Edit tracking data:

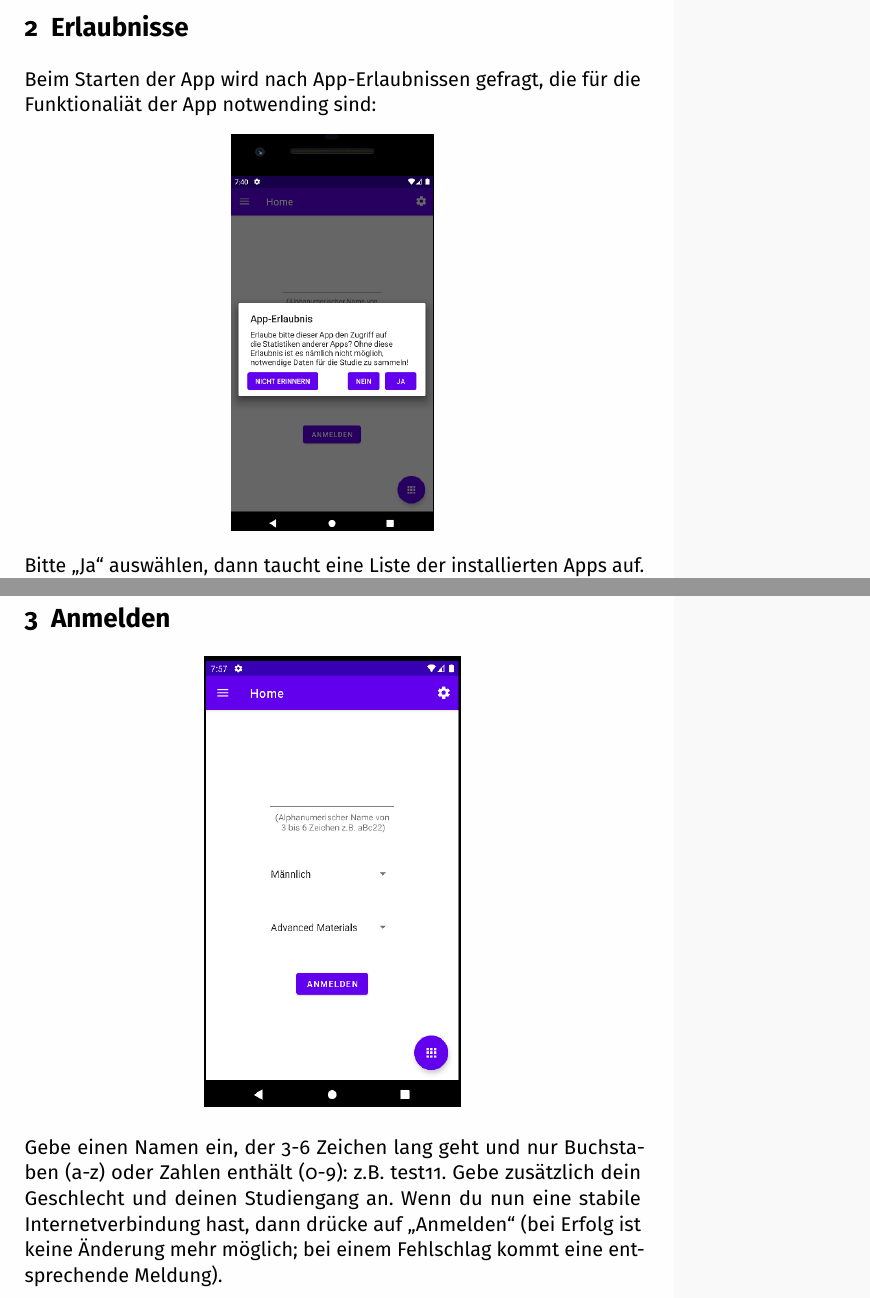
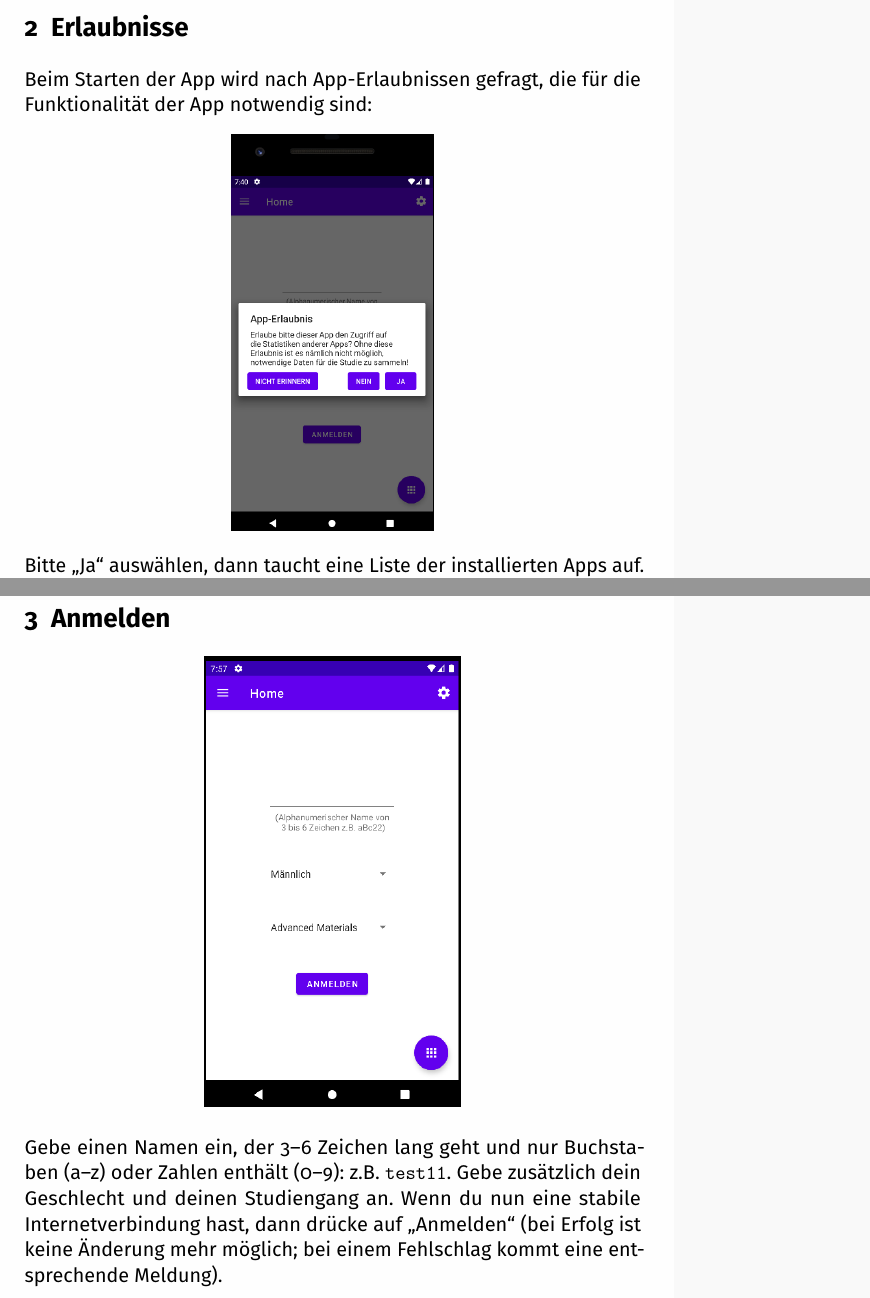
Before and after one commit to Digital-Health-SIG/smartphone-distraction-study, a LaTeX document (tutorial/LaTeX/main.tex): two parts of pages 2 and 4 of 22, joined at a grey line, cut so that both start at the same text. Compiled offline with pdfLaTeX.

Commit message:
typo fix and ranges

```diff
--- a/tutorial/LaTeX/main.tex
+++ b/tutorial/LaTeX/main.tex
@@ -31,7 +31,7 @@ Scanne folgenden QR-Code und installiere die App als \texttt{.apk}-Datei:\footno
 \newpage
 
 \section{Erlaubnisse}
-Beim Starten der App wird nach App-Erlaubnissen gefragt, die für die Funktionaliät der App notwending sind:
+Beim Starten der App wird nach App-Erlaubnissen gefragt, die für die Funktionalität der App notwendig sind:
 \begin{center}
     \includegraphics[scale=0.4]{start_per.png}
 \end{center}
@@ -57,7 +57,7 @@ Einfach entsprechend auf die Felder klicken.
 \begin{center}
     \includegraphics[scale=0.5]{start_reg.png}
 \end{center}
-Gebe einen Namen ein, der 3-6 Zeichen lang geht und nur Buchstaben (a-z) oder Zahlen enthält (0-9): z.B. test11. Gebe zusätzlich dein Geschlecht und deinen Studiengang an. Wenn du nun eine stabile Internetverbindung hast, dann drücke auf \say{Anmelden} (bei Erfolg ist keine Änderung mehr möglich; bei einem Fehlschlag kommt eine entsprechende Meldung).
+Gebe einen Namen ein, der 3--6 Zeichen lang geht und nur Buchstaben (a--z) oder Zahlen enthält (0--9): z.B. \texttt{test11}. Gebe zusätzlich dein Geschlecht und deinen Studiengang an. Wenn du nun eine stabile Internetverbindung hast, dann drücke auf \say{Anmelden} (bei Erfolg ist keine Änderung mehr möglich; bei einem Fehlschlag kommt eine entsprechende Meldung).
 \newpage
 \begin{center}
     Fehlschlag:
```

What you will do
Go through the entries and copy every line that has "sind".

Answer to this exercise
-Beim Starten der App wird nach App-Erlaubnissen gefragt, die für die Funktionaliät der App notwending sind:
+Beim Starten der App wird nach App-Erlaubnissen gefragt, die für die Funktionalität der App notwendig sind:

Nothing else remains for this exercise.